Beauregard et al. (1997) estimated the number of uninsured in the U.S. using the 1996 MEPS.(21) The MEPS is co-sponsored by the Agency for Health Care Policy and Research (AHCPR) and the National Center for Health Statistics. The sample of 9,400 households is a subsample of the households responding to the 1995 NHIS and is representative of the civilian noninstitutionalized population of the U.S. The survey was designed to yield comprehensive data that estimate the level and distribution of health care use and expenditures, monitor the dynamics of the health care delivery and insurance systems, and assess health care policy implications. MEPS is the third in a series of national probability surveys conducted by AHCPR on the financing and utilization of medical care in the United States. The National Medical Care Expenditure Survey (NMCES, also known as NMES-1) was conducted in 1977, and the National Medical Expenditure Survey (NMES-2) in 1987.

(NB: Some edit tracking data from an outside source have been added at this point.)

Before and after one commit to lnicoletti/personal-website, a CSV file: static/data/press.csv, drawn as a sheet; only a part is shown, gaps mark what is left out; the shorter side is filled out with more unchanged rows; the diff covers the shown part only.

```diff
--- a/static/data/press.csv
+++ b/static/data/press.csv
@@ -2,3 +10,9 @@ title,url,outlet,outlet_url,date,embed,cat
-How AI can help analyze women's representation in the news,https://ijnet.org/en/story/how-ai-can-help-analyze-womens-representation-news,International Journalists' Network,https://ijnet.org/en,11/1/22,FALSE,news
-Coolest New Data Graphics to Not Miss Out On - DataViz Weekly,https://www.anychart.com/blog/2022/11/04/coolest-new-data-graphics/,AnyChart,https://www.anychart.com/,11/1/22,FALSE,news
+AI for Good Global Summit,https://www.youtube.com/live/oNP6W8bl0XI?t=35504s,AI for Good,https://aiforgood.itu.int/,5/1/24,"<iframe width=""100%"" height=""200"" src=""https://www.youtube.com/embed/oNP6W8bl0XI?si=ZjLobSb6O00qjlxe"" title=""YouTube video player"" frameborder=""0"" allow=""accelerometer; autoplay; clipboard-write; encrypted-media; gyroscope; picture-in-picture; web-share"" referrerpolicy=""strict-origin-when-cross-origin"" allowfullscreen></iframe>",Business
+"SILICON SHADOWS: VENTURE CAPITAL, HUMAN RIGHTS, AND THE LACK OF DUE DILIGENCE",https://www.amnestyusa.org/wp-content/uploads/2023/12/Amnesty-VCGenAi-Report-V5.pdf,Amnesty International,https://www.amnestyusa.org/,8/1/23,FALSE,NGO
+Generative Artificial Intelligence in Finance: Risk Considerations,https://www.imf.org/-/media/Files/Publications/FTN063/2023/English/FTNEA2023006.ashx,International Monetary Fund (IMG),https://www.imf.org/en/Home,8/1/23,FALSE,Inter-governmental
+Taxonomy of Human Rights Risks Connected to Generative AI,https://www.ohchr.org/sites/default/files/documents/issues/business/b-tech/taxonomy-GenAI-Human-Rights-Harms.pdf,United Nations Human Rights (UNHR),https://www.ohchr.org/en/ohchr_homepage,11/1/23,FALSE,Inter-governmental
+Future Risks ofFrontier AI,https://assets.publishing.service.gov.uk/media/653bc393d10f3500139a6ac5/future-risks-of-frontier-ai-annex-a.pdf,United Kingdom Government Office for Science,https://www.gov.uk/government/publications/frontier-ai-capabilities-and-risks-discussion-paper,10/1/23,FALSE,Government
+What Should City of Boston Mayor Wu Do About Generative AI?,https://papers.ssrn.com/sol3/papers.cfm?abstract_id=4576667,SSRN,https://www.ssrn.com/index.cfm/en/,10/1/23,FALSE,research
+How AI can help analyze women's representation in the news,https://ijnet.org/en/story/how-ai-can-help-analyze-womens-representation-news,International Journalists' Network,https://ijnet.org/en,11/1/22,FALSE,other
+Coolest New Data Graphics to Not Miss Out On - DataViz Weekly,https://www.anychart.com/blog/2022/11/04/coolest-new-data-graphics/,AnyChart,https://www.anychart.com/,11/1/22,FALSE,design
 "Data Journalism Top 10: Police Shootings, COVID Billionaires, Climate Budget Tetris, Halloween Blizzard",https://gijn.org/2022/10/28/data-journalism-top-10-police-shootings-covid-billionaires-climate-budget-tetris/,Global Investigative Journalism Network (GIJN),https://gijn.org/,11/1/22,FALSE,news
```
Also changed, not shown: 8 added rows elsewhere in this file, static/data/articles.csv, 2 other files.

The MEPS collects data from a nationally representative sample of households through a rotating panel design. In this design, data are collected through a pre-contact interview followed by a series of five rounds of in-person interviews over a two year period of time. As a rotating panel survey, this series of data collection rounds is begun again each subsequent year on a new sample of households drawn from the NHIS sampling frame to provide overlapping panels of survey data, which when combined with other ongoing panels will provide continuous estimates of health care expenditures at both the person and household level.
Each MEPS interview collects information pertaining to a specific time period called the "reference period." The reference period for the first interview began January 1, 1996 and ended on the date of each responding unit's first round interview, conducted from March through June 1996. The health insurance section of the MEPS collects information about private and public health insurance programs. It identifies the household members covered by health insurance and various details about their plans. For employer sponsored coverage, a link is created to job characteristics collected in the employment section of the questionnaire. For individuals who are uninsured at the beginning of the year, information is collected on the length of time they have been uninsured. Additional questions clarify whether each person identified by each policy was covered throughout the reference period. Information for public insurance is collected on Medicare, Medicaid, Medicaid waiver programs, military sponsored plans, and other government programs. A questionnaire section on managed care determines whether household members that are either publicly or privately insured are covered under a managed care plan; additional questions ask about the characteristics of their managed care plans. The entire MEPS health insurance questionnaire is too large to include in this document. Instead, portions of the health insurance questions pertaining to Medicaid and the uninsured are presented in Appendix D.
Beauregard et al. used MEPS to develop a national estimate of the uninsured population based on sample persons who were uninsured continuously from January 1, 1996 to their first-round interview date 3 to 6 months later.(22) By this measure they found that 19 percent of nonelderly adults age 0 to 64 (44.5 million persons) and 15 percent of children age 0 to 17 (11 million children) were uninsured. Although these estimates appear higher than those of the CPS (9.8 million uninsured children) and other data sources, Beauregard et al. concluded that once time-period and definitional
issues are considered, their estimates are consistent with the findings of the CPS.(23) In reaching this conclusion, though, they assumed the CPS measured the uninsured throughout the previous year rather than at a point in time. If, instead, the CPS is viewed as a point-in-time estimate of the uninsured, then the MEPS and CPS findings are not consistent, since the MEPS estimate of those uninsured throughout a 3 to 6 month period should be considerably less than a point-in-time estimate. Additional research comparing MEPS and CPS estimates of the uninsured is warranted before firm conclusions can be drawn.